In John's account of the final night before crucifixion, Jesus uses the word μέγας, "greater" six times (13:16 twice, 14:12, 14:28, 15:13, and 15:20). Three of the sayings are given in a way in which the meaning of μέγας is made evident:
Truly, truly, I say to you, a servant is not greater than his master, nor is a messenger greater than the one who sent him. (John 13:16 ESV)
You heard me say to you, ‘I am going away, and I will come to you.’ If you loved me, you would have rejoiced, because I am going to the Father, for the Father is greater than I. (John 14:28)
Remember the word that I said to you: ‘A servant is not greater than his master.’ If they persecuted me, they will also persecute you. If they kept my word, they will also keep yours. (John 15:20)
Here are the other two sayings:
“Truly, truly, I say to you, whoever believes in me will also do the works that I do; and greater works than these will he do, because I am going to the Father. (John 14:12)

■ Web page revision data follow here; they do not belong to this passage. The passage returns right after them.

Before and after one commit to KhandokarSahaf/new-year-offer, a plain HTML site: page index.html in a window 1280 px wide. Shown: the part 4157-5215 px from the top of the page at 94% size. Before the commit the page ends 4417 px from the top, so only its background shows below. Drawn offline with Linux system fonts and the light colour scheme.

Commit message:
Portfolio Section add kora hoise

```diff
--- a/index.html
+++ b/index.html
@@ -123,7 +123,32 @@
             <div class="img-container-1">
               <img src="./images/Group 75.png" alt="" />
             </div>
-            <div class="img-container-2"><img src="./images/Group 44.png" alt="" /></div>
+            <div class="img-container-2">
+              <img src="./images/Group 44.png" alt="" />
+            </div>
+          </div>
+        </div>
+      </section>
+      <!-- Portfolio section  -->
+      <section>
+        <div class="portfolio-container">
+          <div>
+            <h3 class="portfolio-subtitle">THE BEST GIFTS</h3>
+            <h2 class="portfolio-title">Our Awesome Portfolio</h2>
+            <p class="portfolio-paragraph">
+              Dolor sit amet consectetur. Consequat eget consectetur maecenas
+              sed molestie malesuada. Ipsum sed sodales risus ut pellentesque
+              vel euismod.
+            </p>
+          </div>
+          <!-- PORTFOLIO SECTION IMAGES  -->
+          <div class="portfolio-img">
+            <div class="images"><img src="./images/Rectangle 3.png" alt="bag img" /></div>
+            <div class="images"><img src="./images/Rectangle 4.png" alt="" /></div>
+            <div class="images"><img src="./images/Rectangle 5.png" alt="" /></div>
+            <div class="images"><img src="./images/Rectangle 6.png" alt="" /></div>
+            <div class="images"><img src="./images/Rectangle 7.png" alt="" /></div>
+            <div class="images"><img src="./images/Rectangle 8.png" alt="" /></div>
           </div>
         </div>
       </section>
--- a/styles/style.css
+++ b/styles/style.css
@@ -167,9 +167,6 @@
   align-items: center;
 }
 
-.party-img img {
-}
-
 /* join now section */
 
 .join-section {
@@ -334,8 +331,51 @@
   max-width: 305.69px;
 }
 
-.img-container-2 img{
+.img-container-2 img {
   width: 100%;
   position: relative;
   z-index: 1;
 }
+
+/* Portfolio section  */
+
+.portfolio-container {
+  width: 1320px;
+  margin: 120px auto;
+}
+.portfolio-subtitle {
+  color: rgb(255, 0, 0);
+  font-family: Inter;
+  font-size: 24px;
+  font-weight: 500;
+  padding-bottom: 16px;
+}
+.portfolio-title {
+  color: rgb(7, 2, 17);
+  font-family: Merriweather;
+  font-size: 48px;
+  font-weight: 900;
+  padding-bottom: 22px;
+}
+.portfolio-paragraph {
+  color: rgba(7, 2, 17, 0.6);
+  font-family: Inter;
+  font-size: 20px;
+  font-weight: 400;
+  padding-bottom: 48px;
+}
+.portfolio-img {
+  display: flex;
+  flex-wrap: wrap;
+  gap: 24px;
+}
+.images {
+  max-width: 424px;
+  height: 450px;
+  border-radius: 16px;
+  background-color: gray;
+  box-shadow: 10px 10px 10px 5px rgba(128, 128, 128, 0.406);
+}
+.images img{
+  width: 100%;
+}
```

Greater love has no one than this, that someone lay down his life for his friends.
My question is about the significance of greater love.
Not long after making these statements, Jesus did lay His life down for His friends. In fact, if the New Testament is believed, Jesus not only laid His life down for His friends, but for all people including those who condemned Him, those who tortured Him, even those who killed Him. It seems without question Jesus demonstrated the greater love of which He spoke.

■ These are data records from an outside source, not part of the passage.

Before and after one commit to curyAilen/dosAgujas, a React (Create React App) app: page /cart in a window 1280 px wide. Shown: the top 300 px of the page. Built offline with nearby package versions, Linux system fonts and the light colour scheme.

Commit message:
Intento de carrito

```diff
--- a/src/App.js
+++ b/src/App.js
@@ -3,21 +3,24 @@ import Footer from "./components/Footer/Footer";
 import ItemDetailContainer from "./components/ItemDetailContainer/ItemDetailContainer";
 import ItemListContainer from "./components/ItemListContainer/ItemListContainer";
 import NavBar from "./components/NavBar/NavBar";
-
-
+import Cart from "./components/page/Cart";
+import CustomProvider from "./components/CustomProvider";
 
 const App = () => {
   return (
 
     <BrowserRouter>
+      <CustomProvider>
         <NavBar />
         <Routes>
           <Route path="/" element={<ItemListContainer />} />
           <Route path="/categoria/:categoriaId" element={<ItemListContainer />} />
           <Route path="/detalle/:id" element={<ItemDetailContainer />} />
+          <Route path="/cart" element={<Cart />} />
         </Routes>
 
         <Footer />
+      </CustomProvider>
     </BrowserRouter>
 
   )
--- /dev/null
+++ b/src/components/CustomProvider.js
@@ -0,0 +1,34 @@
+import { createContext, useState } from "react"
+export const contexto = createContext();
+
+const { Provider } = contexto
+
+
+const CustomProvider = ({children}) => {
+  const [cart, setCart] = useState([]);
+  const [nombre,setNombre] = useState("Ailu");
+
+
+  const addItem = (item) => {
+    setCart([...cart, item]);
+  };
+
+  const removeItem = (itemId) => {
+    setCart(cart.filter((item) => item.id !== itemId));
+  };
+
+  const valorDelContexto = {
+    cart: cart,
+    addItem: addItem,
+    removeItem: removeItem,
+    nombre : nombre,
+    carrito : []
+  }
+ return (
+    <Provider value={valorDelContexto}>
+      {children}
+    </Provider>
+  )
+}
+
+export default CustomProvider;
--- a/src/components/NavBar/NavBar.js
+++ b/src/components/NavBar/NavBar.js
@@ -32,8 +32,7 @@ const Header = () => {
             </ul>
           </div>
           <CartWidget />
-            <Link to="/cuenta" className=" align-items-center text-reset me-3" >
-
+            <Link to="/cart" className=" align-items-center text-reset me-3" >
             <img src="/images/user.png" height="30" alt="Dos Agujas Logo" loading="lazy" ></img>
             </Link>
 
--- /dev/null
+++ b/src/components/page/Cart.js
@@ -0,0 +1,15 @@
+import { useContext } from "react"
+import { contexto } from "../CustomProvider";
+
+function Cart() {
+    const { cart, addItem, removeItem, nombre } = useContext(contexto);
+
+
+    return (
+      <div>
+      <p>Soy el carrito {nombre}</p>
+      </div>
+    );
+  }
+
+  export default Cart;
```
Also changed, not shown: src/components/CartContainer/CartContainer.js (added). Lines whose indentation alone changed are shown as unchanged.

Jesus says His Father is greater than Him so does Jesus' death show that His love for those for whom He died was greater than His Father's?